▶ _WHAT YOU ARE ASKED TO DO_: Return every record exactly. Omit nothing.

** INFORMATION GIVEN follows **

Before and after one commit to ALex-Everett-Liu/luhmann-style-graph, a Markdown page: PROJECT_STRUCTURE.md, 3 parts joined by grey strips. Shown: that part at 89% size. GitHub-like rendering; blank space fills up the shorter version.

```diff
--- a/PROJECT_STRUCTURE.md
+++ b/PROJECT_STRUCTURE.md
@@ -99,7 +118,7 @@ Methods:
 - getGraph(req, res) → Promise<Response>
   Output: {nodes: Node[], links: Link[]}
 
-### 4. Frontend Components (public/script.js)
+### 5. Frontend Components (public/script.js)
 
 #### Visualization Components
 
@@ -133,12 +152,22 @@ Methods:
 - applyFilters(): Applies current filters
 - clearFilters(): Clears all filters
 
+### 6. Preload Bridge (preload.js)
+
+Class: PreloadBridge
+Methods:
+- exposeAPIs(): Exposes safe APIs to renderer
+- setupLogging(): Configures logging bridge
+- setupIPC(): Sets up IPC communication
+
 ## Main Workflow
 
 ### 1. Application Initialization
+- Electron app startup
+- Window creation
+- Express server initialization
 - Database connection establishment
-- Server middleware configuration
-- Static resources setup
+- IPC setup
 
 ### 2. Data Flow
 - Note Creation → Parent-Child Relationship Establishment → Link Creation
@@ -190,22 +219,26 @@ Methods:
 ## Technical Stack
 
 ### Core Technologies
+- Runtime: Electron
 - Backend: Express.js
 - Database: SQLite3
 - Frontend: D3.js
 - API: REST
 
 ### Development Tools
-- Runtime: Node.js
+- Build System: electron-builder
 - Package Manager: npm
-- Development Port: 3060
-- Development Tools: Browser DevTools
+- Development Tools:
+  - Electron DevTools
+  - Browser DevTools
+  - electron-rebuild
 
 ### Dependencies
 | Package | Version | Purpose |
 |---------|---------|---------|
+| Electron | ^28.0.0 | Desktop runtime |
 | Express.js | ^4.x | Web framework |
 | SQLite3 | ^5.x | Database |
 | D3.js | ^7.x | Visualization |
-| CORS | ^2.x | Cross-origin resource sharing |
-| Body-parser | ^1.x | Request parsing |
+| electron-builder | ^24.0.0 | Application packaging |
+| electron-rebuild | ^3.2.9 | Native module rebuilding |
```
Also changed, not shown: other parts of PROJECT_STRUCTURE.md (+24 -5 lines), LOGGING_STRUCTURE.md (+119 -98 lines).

** End of INFORMATION GIVEN **

▶ _TASK SOLUTION_:
Before and after one commit to ALex-Everett-Liu/luhmann-style-graph, a Markdown page: PROJECT_STRUCTURE.md, 3 parts joined by grey strips. Shown: that part at 89% size. GitHub-like rendering; blank space fills up the shorter version.

```diff
--- a/PROJECT_STRUCTURE.md
+++ b/PROJECT_STRUCTURE.md
@@ -99,7 +118,7 @@ Methods:
 - getGraph(req, res) → Promise<Response>
   Output: {nodes: Node[], links: Link[]}
 
-### 4. Frontend Components (public/script.js)
+### 5. Frontend Components (public/script.js)
 
 #### Visualization Components
 
@@ -133,12 +152,22 @@ Methods:
 - applyFilters(): Applies current filters
 - clearFilters(): Clears all filters
 
+### 6. Preload Bridge (preload.js)
+
+Class: PreloadBridge
+Methods:
+- exposeAPIs(): Exposes safe APIs to renderer
+- setupLogging(): Configures logging bridge
+- setupIPC(): Sets up IPC communication
+
 ## Main Workflow
 
 ### 1. Application Initialization
+- Electron app startup
+- Window creation
+- Express server initialization
 - Database connection establishment
-- Server middleware configuration
-- Static resources setup
+- IPC setup
 
 ### 2. Data Flow
 - Note Creation → Parent-Child Relationship Establishment → Link Creation
@@ -190,22 +219,26 @@ Methods:
 ## Technical Stack
 
 ### Core Technologies
+- Runtime: Electron
 - Backend: Express.js
 - Database: SQLite3
 - Frontend: D3.js
 - API: REST
 
 ### Development Tools
-- Runtime: Node.js
+- Build System: electron-builder
 - Package Manager: npm
-- Development Port: 3060
-- Development Tools: Browser DevTools
+- Development Tools:
+  - Electron DevTools
+  - Browser DevTools
+  - electron-rebuild
 
 ### Dependencies
 | Package | Version | Purpose |
 |---------|---------|---------|
+| Electron | ^28.0.0 | Desktop runtime |
 | Express.js | ^4.x | Web framework |
 | SQLite3 | ^5.x | Database |
 | D3.js | ^7.x | Visualization |
-| CORS | ^2.x | Cross-origin resource sharing |
-| Body-parser | ^1.x | Request parsing |
+| electron-builder | ^24.0.0 | Application packaging |
+| electron-rebuild | ^3.2.9 | Native module rebuilding |
```
Also changed, not shown: other parts of PROJECT_STRUCTURE.md (+24 -5 lines), LOGGING_STRUCTURE.md (+119 -98 lines).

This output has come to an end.